Factors influencing snowshoe hare occupancy and abundance

snowshoe hare tracks
project completed


The decline in snowshoe hare harvest and presumably abundance is likely associated with multiple factors. Because of the ecological and cultural importance of this species, there is a need to better understand how these factors influence the abundance of hare and occupancy of particular habitats.


  1. Dr. Dwayne Etter - DNR Principle Investigator
  2. Dr. Gary Roloff - Michigan State University Principle Investigator


  1. Snow track surveys, if correctly configured, can accurately (>95% chance of being correct) estimate site-level (~7ha) hare occupancy.
  2. Of the climate variables we analyzed, maximum temperature from May 15 – January 19 and the number of days with snow on the ground explained the most variation in site-level extinction probability for hares.
  3. Given the forest dominated landscapes that we worked in, historical land use was not an important factor in determining snowshoe hare site occupancy.
  4. Current land use (i.e., the ratio between forest and open edges) and visual obstruction at 2-3m above the ground were important factors influencing site-level occupancy.
  5. When climate, land use, and vegetation structure variables were combined, the top-ranking model included both climate and vegetation variables suggesting that vegetation management may help mitigate negative climate impacts to snowshoe hares.
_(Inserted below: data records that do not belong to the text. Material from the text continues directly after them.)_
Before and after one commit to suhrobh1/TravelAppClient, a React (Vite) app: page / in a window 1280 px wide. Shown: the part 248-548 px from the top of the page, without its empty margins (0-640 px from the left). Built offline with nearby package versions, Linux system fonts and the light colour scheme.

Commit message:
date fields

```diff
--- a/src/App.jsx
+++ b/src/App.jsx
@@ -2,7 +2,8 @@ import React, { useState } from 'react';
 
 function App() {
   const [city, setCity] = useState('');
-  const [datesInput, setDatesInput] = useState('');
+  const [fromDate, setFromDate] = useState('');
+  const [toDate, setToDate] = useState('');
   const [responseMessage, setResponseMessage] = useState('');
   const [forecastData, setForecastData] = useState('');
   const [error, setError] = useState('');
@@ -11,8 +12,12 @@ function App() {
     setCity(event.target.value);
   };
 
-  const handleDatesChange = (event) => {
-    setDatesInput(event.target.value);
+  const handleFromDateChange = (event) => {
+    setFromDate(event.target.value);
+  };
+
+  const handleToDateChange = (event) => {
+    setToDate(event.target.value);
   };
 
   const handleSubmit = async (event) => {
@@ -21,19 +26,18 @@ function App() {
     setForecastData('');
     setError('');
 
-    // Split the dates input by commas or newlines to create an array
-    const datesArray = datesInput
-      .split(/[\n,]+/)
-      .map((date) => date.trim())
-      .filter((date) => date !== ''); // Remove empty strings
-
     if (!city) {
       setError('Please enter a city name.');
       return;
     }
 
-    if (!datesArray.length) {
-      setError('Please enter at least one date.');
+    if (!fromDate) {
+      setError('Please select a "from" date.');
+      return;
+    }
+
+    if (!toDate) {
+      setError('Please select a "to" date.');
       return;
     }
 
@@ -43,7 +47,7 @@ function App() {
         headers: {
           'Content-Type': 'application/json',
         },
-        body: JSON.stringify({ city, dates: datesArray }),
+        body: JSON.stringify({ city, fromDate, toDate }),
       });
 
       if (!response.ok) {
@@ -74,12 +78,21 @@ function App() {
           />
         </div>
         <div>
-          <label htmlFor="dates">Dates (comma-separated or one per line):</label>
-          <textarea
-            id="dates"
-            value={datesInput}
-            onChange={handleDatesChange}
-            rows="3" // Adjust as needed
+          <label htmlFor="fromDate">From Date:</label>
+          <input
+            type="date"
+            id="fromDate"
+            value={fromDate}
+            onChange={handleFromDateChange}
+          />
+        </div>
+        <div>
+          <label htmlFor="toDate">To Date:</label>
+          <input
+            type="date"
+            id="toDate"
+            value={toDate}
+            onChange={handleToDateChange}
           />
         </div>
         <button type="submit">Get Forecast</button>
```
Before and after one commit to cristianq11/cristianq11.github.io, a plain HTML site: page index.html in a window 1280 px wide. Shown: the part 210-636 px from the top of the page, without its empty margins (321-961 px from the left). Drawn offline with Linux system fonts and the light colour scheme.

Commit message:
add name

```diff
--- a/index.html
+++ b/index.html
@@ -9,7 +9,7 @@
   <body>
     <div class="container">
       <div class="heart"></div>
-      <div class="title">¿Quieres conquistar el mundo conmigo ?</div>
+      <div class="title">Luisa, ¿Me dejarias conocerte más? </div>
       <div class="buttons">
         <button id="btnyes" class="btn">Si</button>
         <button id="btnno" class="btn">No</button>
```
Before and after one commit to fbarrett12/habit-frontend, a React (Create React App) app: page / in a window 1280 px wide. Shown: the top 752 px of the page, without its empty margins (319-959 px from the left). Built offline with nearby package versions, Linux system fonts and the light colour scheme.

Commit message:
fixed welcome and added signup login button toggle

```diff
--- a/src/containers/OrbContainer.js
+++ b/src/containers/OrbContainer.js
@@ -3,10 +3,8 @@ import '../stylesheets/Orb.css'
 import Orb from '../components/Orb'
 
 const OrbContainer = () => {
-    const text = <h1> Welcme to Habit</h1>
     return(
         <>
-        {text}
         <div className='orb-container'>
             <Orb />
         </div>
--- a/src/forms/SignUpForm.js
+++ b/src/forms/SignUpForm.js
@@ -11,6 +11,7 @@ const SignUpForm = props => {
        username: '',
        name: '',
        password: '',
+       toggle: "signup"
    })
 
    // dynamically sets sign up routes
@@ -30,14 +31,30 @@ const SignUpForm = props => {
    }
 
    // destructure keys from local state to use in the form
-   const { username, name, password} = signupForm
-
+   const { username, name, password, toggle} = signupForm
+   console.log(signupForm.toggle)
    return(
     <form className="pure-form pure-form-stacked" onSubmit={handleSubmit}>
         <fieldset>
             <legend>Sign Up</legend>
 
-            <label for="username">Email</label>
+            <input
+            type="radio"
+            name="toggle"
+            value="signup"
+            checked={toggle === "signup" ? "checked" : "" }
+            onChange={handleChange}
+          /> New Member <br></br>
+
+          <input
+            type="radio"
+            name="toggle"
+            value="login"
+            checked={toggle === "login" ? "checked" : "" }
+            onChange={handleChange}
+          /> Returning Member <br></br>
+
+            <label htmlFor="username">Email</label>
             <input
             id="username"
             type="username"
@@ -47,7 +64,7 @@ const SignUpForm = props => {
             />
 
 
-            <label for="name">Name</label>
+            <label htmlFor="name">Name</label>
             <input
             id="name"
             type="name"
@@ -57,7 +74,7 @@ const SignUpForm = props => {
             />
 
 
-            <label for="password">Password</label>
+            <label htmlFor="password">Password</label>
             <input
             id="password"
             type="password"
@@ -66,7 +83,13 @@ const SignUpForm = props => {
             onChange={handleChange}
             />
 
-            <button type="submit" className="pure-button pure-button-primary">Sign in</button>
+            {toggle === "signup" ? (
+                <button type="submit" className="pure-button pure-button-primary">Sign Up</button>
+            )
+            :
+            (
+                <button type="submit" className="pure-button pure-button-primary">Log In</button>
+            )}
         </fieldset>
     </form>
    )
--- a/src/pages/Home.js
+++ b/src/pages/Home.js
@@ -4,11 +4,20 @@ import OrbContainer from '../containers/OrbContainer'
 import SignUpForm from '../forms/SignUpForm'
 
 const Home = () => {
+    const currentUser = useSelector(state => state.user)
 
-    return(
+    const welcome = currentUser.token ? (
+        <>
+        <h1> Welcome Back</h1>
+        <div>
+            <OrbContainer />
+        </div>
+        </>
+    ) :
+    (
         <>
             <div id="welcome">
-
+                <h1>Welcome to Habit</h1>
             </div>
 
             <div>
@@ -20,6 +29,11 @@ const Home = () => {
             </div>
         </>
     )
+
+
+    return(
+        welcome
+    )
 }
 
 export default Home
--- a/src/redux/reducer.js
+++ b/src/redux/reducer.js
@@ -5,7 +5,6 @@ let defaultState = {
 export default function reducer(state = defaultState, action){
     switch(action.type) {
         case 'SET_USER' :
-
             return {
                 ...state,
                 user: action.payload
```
  1. U.S. Fish and Wildlife Service - Pittman Robertson Wildlife Restoration Act Grant
  2. Michigan State University - Department of Fisheries and Wildlife
  3. Safari Club International - Michigan Involvement Committee